is authorized to request information from financial institutions throughout the United States on behalf of law enforcement agencies that are investigating money laundering or terrorist activity. These requests are made once every two weeks, and all financial institu-tions—including credit unions—are required to have a designated contact person who receives FinCEN’s re-quests.
Once a credit union receives an information request, it must scan its records for possible matches. If the credit union identifies a match, it must then report that fact to FinCEN.
Credit unions have two weeks from the transmission date of the request to respond to FinCEN. Also, credit unions are prohibited from disclosing the fact that FinCEN has requested or obtained information under the rule, except to the extent necessary to comply with the request.
Section 314(b) Section 314(b) of the PATRIOT Act also deals with
information sharing. This section allows credit unions and other financial institutions to share information with each other after filing notification with FinCEN. It’s critical to remember that the notice to FinCEN must be filed before any information sharing takes place! In ad-dition, the financial institutions that are sharing data must have procedures in place to protect the security
and confidentiality of the shared information. So, when is this sort of data sharing permitted? In
short, financial institutions may share information for purposes of detecting, identifying, or reporting activi-ties that involve possible money laundering or terror-ism. Also, the sending institution must verify that the receiving institution is on an approved government list before transmitting any information to that institution.
You can view the Info Sharing Notice by visiting the FinCEN website: https://www.fincen.gov/314b/314b_notification.php
Summary Congratulations on completing CUNA’s Bank Secrecy
Act for Operations Staff Training on Demand course! You should now be able to:
• Explain the Bank Secrecy Act (BSA);
• Know when to file Currency Transaction Reports (CTRs) and Suspicious Activity Reports (SARs);
• Explain the requirements for wire transfer payment orders and monetary instrument purchases;
• Understand how to apply Customer/Member Identification Programs; and
• Explain the purpose of 314(a) and 314(b) information sharing.

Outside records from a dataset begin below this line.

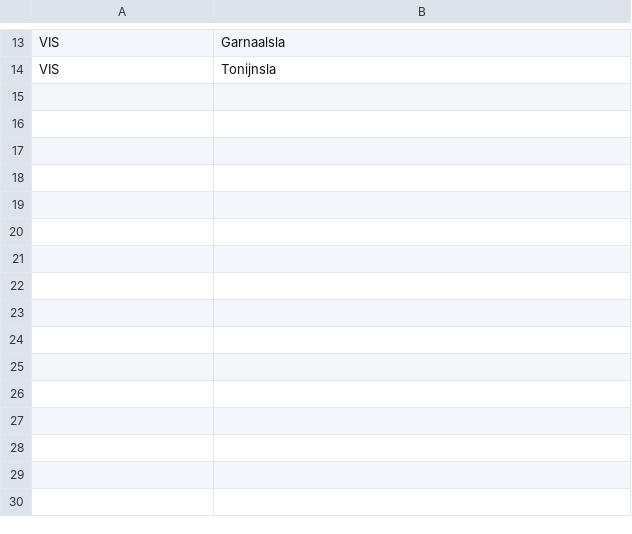
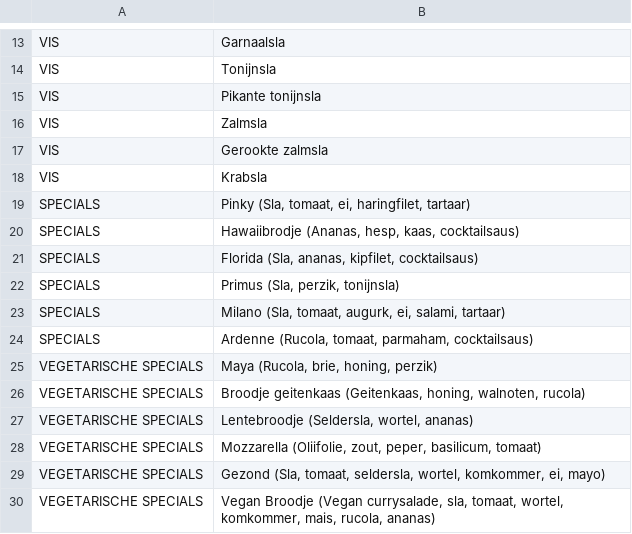
Before and after one commit to nalcacis/PinkySandwiches, a CSV file: PinkySandwichMenu.csv, drawn as a sheet; only a part is shown, gaps mark what is left out; the diff names each change by its address in the sheet, - before the commit and + after, or states it on an @@ line.

Commit message:
Add files via upload

```diff
--- a/PinkySandwichMenu.csv
+++ b/PinkySandwichMenu.csv
+row 15: VIS | Pikante tonijnsla
+row 16: VIS | Zalmsla
+row 17: VIS | Gerookte zalmsla
+row 18: VIS | Krabsla
+row 19: SPECIALS | Pinky (Sla, tomaat, ei, haringfilet, tartaar)
+row 20: SPECIALS | Hawaiibrodje (Ananas, hesp, kaas, cocktailsaus)
+row 21: SPECIALS | Florida (Sla, ananas, kipfilet, cocktailsaus)
+row 22: SPECIALS | Primus (Sla, perzik, tonijnsla)
+row 23: SPECIALS | Milano (Sla, tomaat, augurk, ei, salami, tartaar)
+row 24: SPECIALS | Ardenne (Rucola, tomaat, parmaham, cocktailsaus)
+row 25: VEGETARISCHE SPECIALS | Maya (Rucola, brie, honing, perzik)
+row 26: VEGETARISCHE SPECIALS | Broodje geitenkaas (Geitenkaas, honing, walnoten, rucola)
+row 27: VEGETARISCHE SPECIALS | Lentebroodje (Seldersla, wortel, ananas)
+row 28: VEGETARISCHE SPECIALS | Mozzarella (Oliifolie, zout, peper, basilicum, tomaat)
+row 29: VEGETARISCHE SPECIALS | Gezond (Sla, tomaat, seldersla, wortel, komkommer, ei, mayo)
+row 30: VEGETARISCHE SPECIALS | Vegan Broodje (Vegan currysalade, sla, tomaat, wortel, komkommer, mais, rucola, ananas)
```
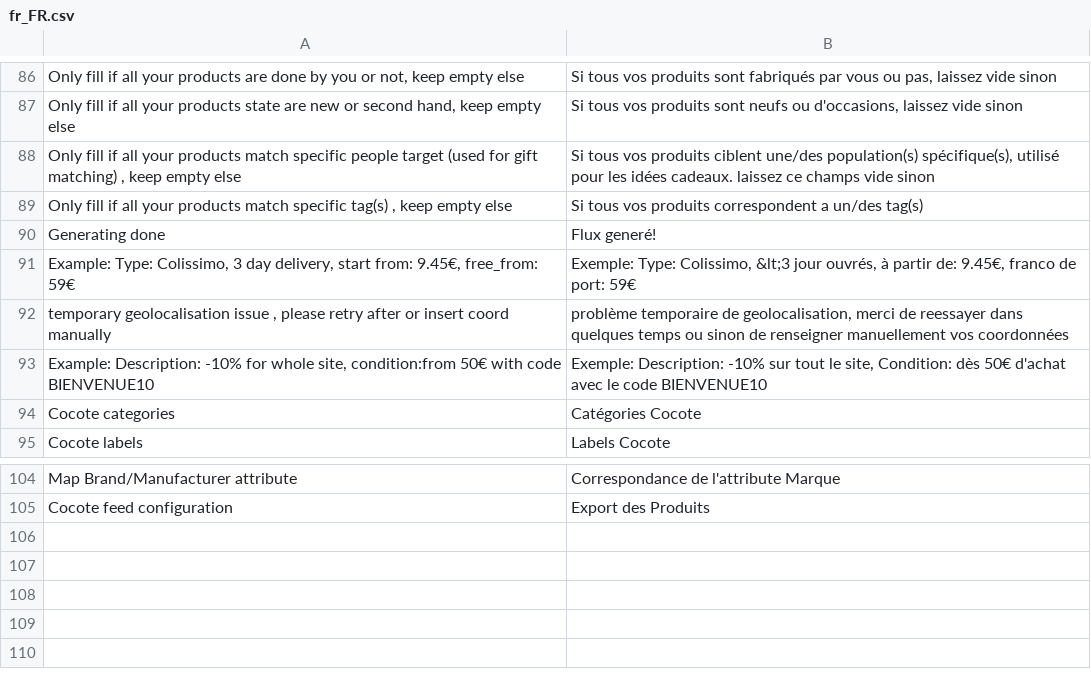
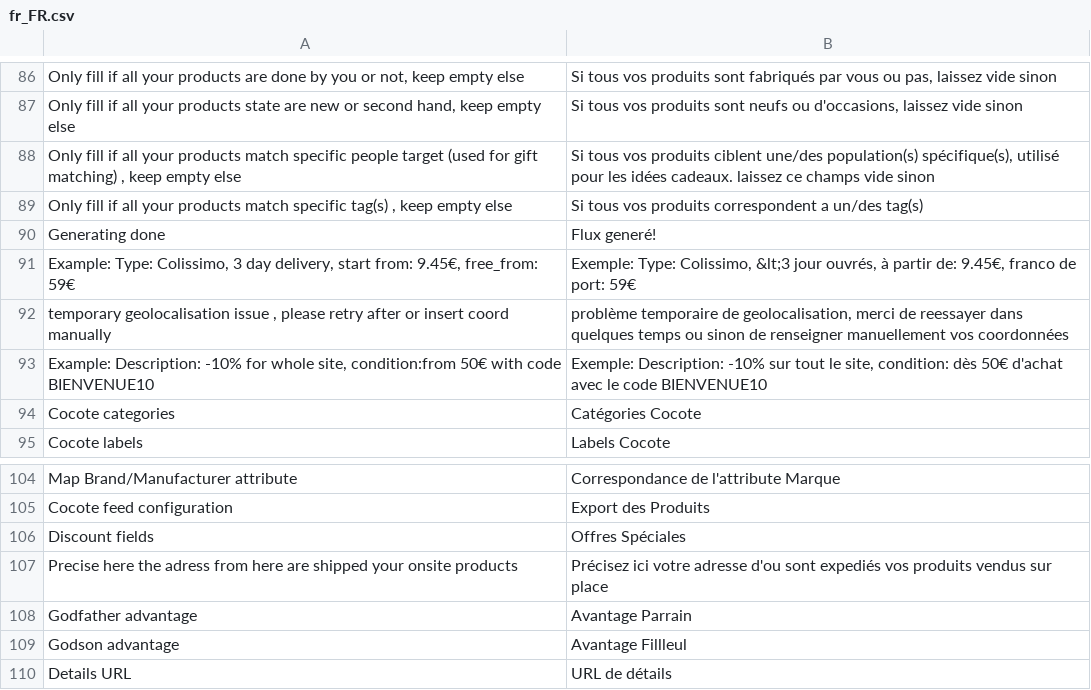
Before and after one commit to jakilcz/Cocote-feed-m2, a CSV file: i18n/fr_FR.csv, drawn as a sheet; only a part is shown, gaps mark what is left out.

```diff
--- a/i18n/fr_FR.csv
+++ b/i18n/fr_FR.csv
@@ -92,3 +92,3 @@
 "temporary geolocalisation issue , please retry after or insert coord manually","problème temporaire de geolocalisation, merci de reessayer dans quelques temps ou sinon de renseigner manuellement vos coordonnées"
-"Example: Description: -10% for whole site, condition:from 50€ with code BIENVENUE10","Exemple: Description: -10% sur tout le site, Condition: dès 50€ d'achat avec le code BIENVENUE10"
+"Example: Description: -10% for whole site, condition:from 50€ with code BIENVENUE10","Exemple: Description: -10% sur tout le site, condition: dès 50€ d'achat avec le code BIENVENUE10"
 "Cocote categories","Catégories Cocote"
@@ -105 +105,6 @@
 "Cocote feed configuration","Export des Produits"
+"Discount fields","Offres Spéciales"
+"Precise here the adress from here are shipped your onsite products","Précisez ici votre adresse d'ou sont expediés vos produits vendus sur place"
+"Godfather advantage","Avantage Parrain"
+"Godson advantage","Avantage Fillleul"
+"Details URL","URL de détails"
```
Also changed, not shown: 5 other files.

Above all, remember this: Knowing and following your credit union’s BSA policy and procedures is criti-cal to being in compliance. Take time to review those documents!
Final ExamTo register for the final exam go to

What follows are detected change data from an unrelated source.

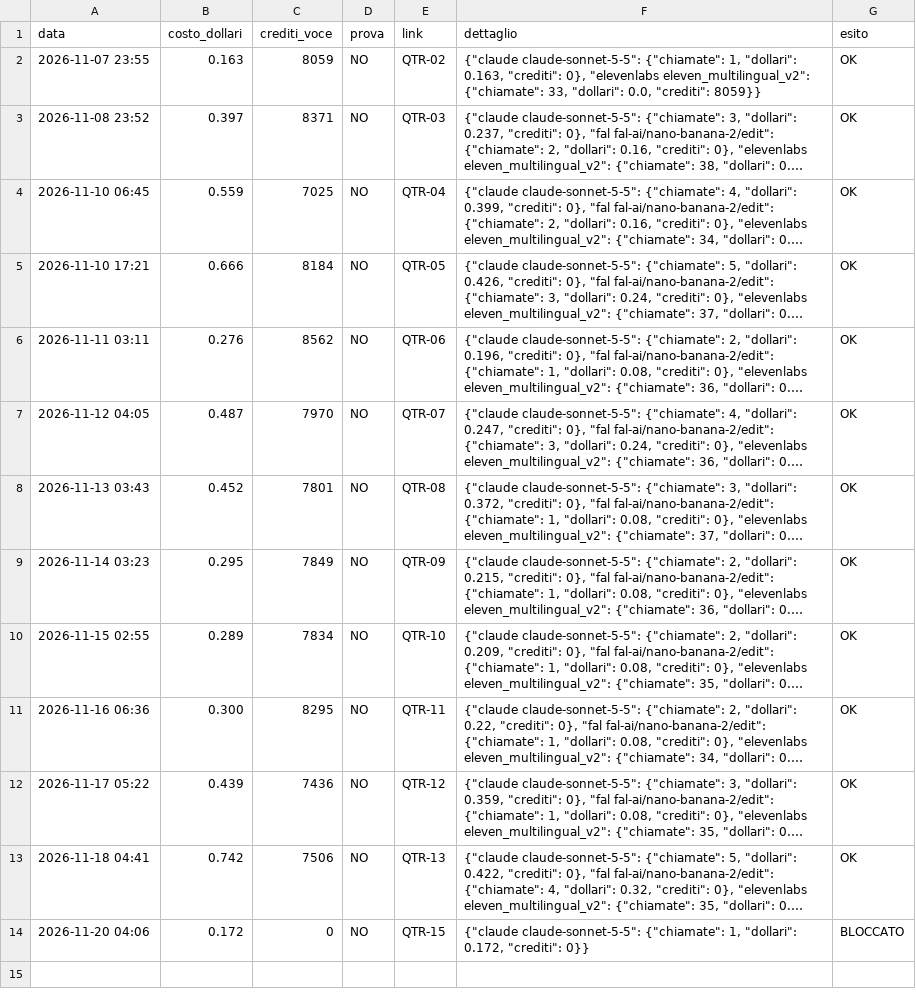
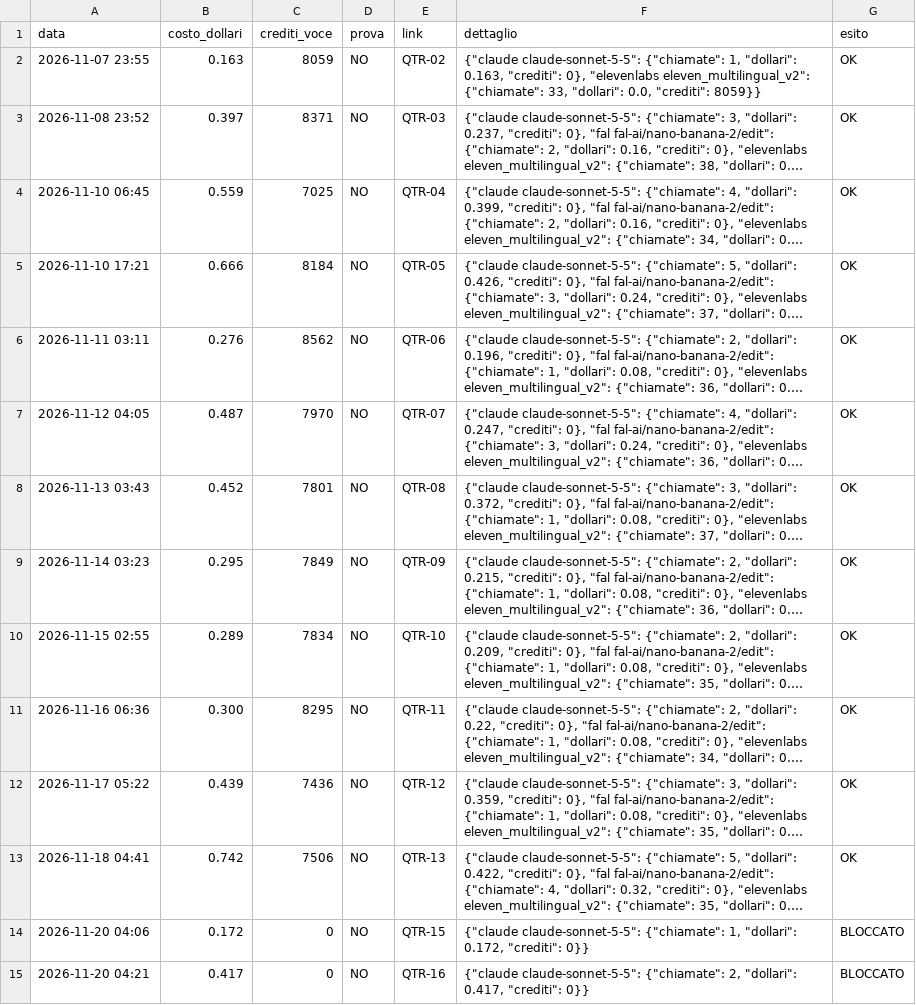
Before and after one commit to gggweb23-gif/ambience, a TSV file: coach/costi/quanto_ti_resta.tsv, drawn as a sheet; long unchanged cells end in ….

Commit message:
Costo video

```diff
--- a/coach/costi/quanto_ti_resta.tsv
+++ b/coach/costi/quanto_ti_resta.tsv
@@ -14 +14,2 @@ data	costo_dollari	crediti_voce	prova	link	dettaglio	esito
 2026-11-20 04:06	0.172	0	NO	QTR-15	{"claude claude-sonnet-5-5": {"chiamate": 1, "dollari": 0.172, "crediti": 0}}	BLOCCATO
+2026-11-20 04:21	0.417	0	NO	QTR-16	{"claude claude-sonnet-5-5": {"chiamate": 2, "dollari": 0.417, "crediti": 0}}	BLOCCATO
```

training.cuna.org and click on CPDOnline under LOG IN at the left hand side of the screen.